I received this email from the Sun Analyst Relations Team on Friday:
With today’s announcement that the Free Software Foundation has released GNU General Public License version 3, we wanted to keep you updated about Sun’s involvement and Sun’s strategy for freeing its software into open source communities.
As you may know, Sun has been participating in the discussions about GPL v3 for the past 18 months, and the results of this open process are impressive. Now that the GPLv3 license is in its final form, Sun is reviewing it and giving it the careful consideration it deserves.
Sun believes the GPLv3 revisions represent important steps in the evolution of the Free software movement. In particular, it clarifies language that was unclear in GPLv2 and addresses many issues that did not exist when GPLv2 was written more than 15 years ago, and thus provides a firmer basis for certainty in the interpretation of the license.
Sun's licensing strategy
Sun’s strategy for choosing one license or another is tied to our strategy for each given technology. We don't have a “favorite license.” We have a strategy to Free all our software into open source communities and we have strategies for each technology that lead us to choose certain licenses on a case-by-case basis.
When we announced that we were releasing Java under the GPLv2 license, we were asked whether we would *change* OpenSolaris' license to GPL.
It's important to be clear: while there's plenty of community discussion on the topic, there has been no change in the licensing of OpenSolaris. We maintain that the world needs more than one type of Free software license and we believe CDDL is the most polished and complete version of the Mozilla family of licenses, which is one reason we kept CDDL for Java EE and added GPLv2, as well.
We regard the GPLv3 as a great achievement by the FSF in particular and by the greater open source community of Free software communities. The discussions were long, professional and detailed. The process was inclusive and respectful while retaining the ability to drive forward through clear leadership. The result is a strong and market-changing document.
"Hearty congratulations to Richard Stallman, Eben Moglen and all of the many, many participants in the process.
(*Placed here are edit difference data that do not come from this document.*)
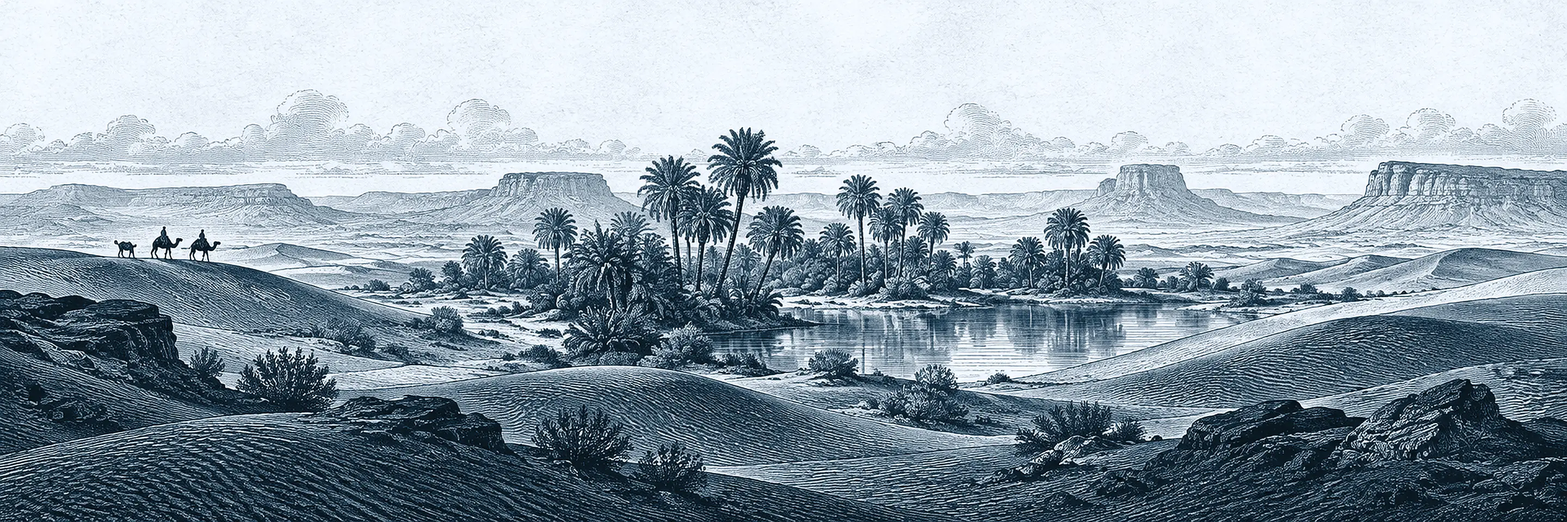
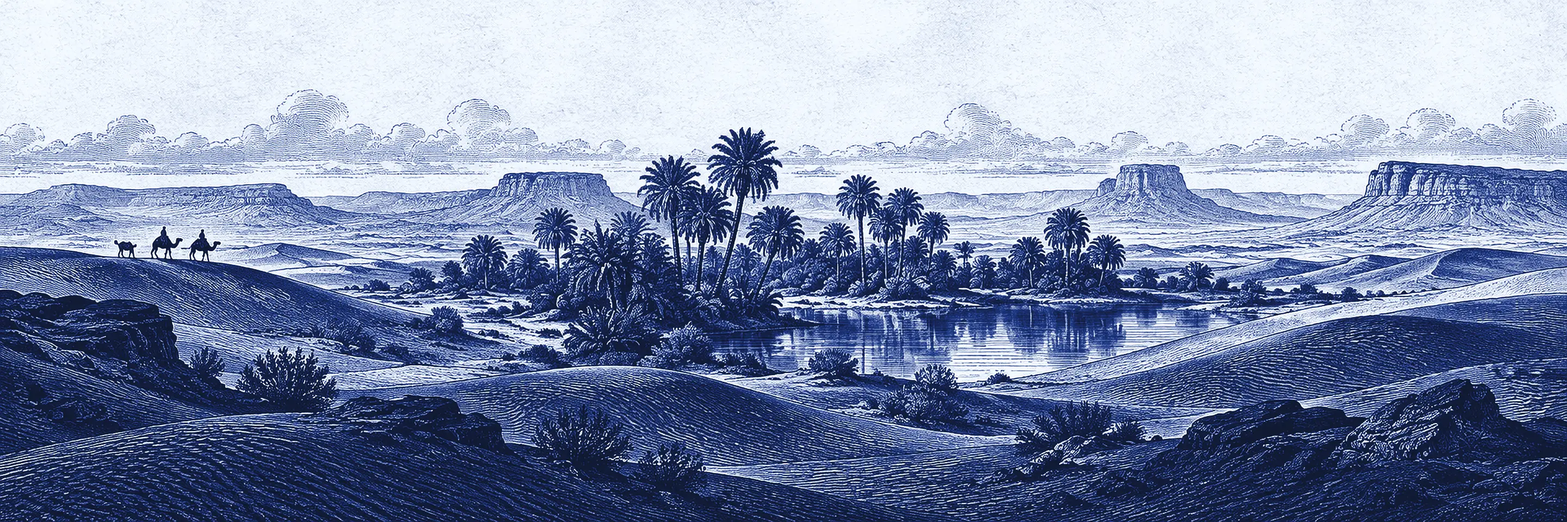
Web footer: ink the plate in the azure ramp behind primary
The brand.500 slate read grey; re-ink the oasis plate in azure.1000/950
with azure.900 mid-tones on the same accent paper, closer to the brand
blue. Panel, mark and text tokens are unchanged.

Claude-Session: https://claude.ai/code/session_01Hxn5m3KJAwbf5oza7D6ghF

diff --git a/apps/web/src/components/site-footer.tsx b/apps/web/src/components/site-footer.tsx
@@ -33,9 +33,9 @@ const COLS: { title: string; links: { label: string; href: string }[] }[] = [
 ];
 
 /*
-  The footer is a print surface set entirely in the site's semantic tokens: the engraving (design-assets/) is
-  inked in `foreground` and `brand` on `accent` paper, highlights in `background`, and the panel is that
-  same token, so the plate's sky is the panel. `.kx-print-surface` pins these tokens to their light values
+  The footer is a print surface: the panel is the `accent` token, and the engraving (design-assets/) is printed
+  on that same `accent` paper — highlights in `background` — in the `azure` ramp that `primary` comes from
+  (`azure.1000`/`950` ink, `azure.900` mid-tones), so the plate's sky is the panel and its ink is the brand blue. `.kx-print-surface` pins these tokens to their light values
   because the paper stays light in both themes. The mark matches the header (`primary`), headings are
   `foreground` (18.2:1) and the secondary text is `foreground` at 70% (7.3:1) — `muted-foreground` would drop
   to 4.3:1 once dark mode dims the sheet. Dark mode dims it to 85% rather than inverting it (an inverted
The unity displayed is an example that we hope will be embraced, repeated and improved upon to yield an even more vibrant community of open source communities working on Free software with mutual understanding, respect and unity of purpose," said Simon Phipps, Chief Open Source Officer, Sun Microsystems, Inc.
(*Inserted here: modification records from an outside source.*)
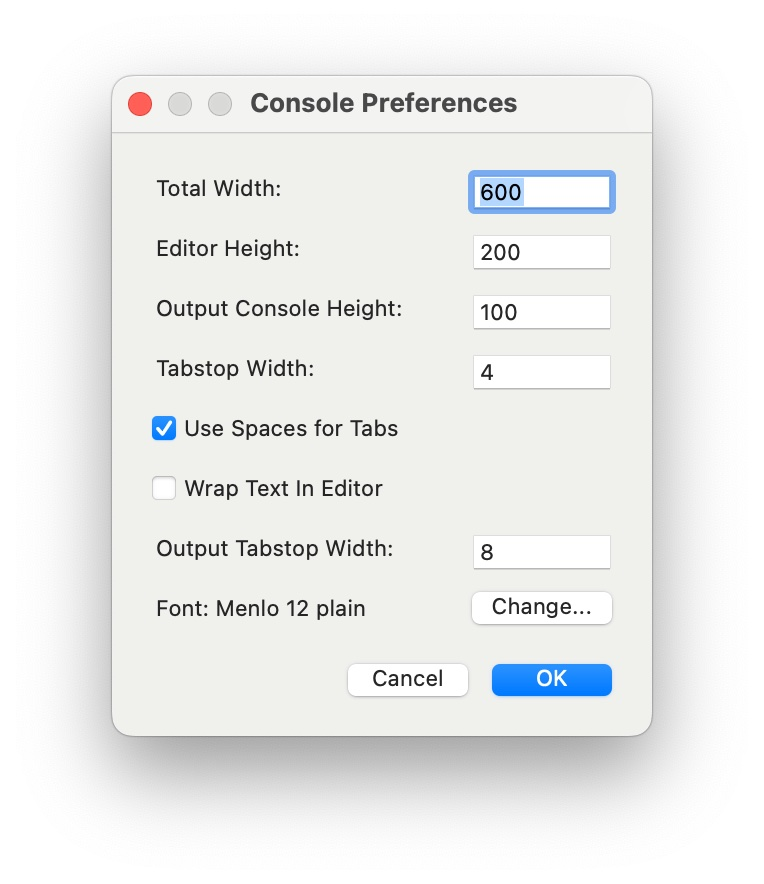
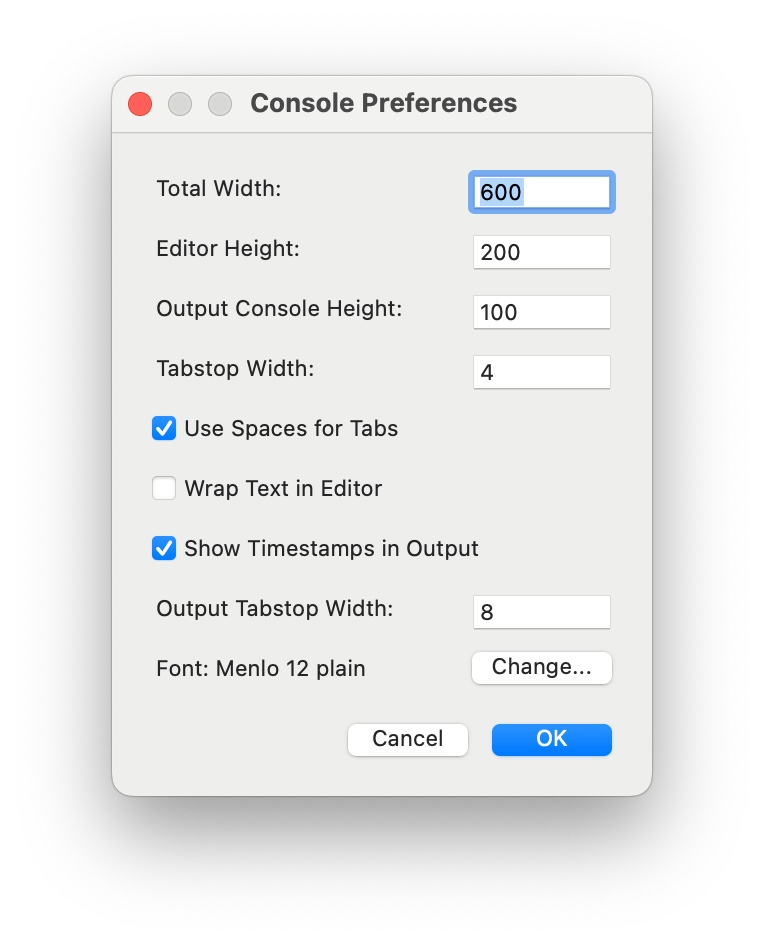
docs update

diff --git a/docs/rgp-lua/rgp-lua-console.md b/docs/rgp-lua/rgp-lua-console.md
@@ -65,7 +65,9 @@ A particularly effective approach is to edit scripts with your IDE editor and us
 
 **Use Spaces for Tabs** Selecting this option causes the editor to substitute spaces for tabs.
 
-**Wrap Text In Editor** If checked, longer lines of text are wrapped to the visible area of the editor. If unchecked, a horizontal scrollbar allows one line on the screen per line of code.
+**Wrap Text in Editor** If checked, longer lines of text are wrapped to the visible area of the editor. If unchecked, a horizontal scrollbar allows one line on the screen per line of code.
+
+**Show Timestamps in Output** If checked, each line of output begins with a timestamp that measures 1000ths of a second from the start of the script run.
 
 **Output Tabstop Width** The width of tabs in the output console, in spaces.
For more commentary about GPLv3, please visit Sun Chief Open Source Officer Simon Phipps' blog at:
In Simon's blog post he adds more insight:
So the question I'm expecting to be faced with repeatedly over the next few weeks is, "will Sun use the GPLv3?" I think it's likely we will use it, yes, but I'm not clear yet for which code and when. We'll be carefully analysing the balance of benefits and risks in the released version of the GPLv3 and I'm not expecting to be in a position to bring a recommendation to our executive team for several weeks. I'm keen for us to take a leading position, though, even if some are sceptical of our motives.
I know that developers and architects and operators and CIOs would rather not deal with fine print on code intellectual property issues ad nauseam, but this is just too impactful for the contemporary and future use of software not to be studied and tracked very carefully. So follow Simon's lead and put GPL v3 on your radar of interest and keep it there. End users, after all, have the most to gain from standardized and accepted approaches to open source software development and use -- especially in mixed environments with commercial code.
As The Clash says, "Know your rights!"
Good music to post by, incidentally.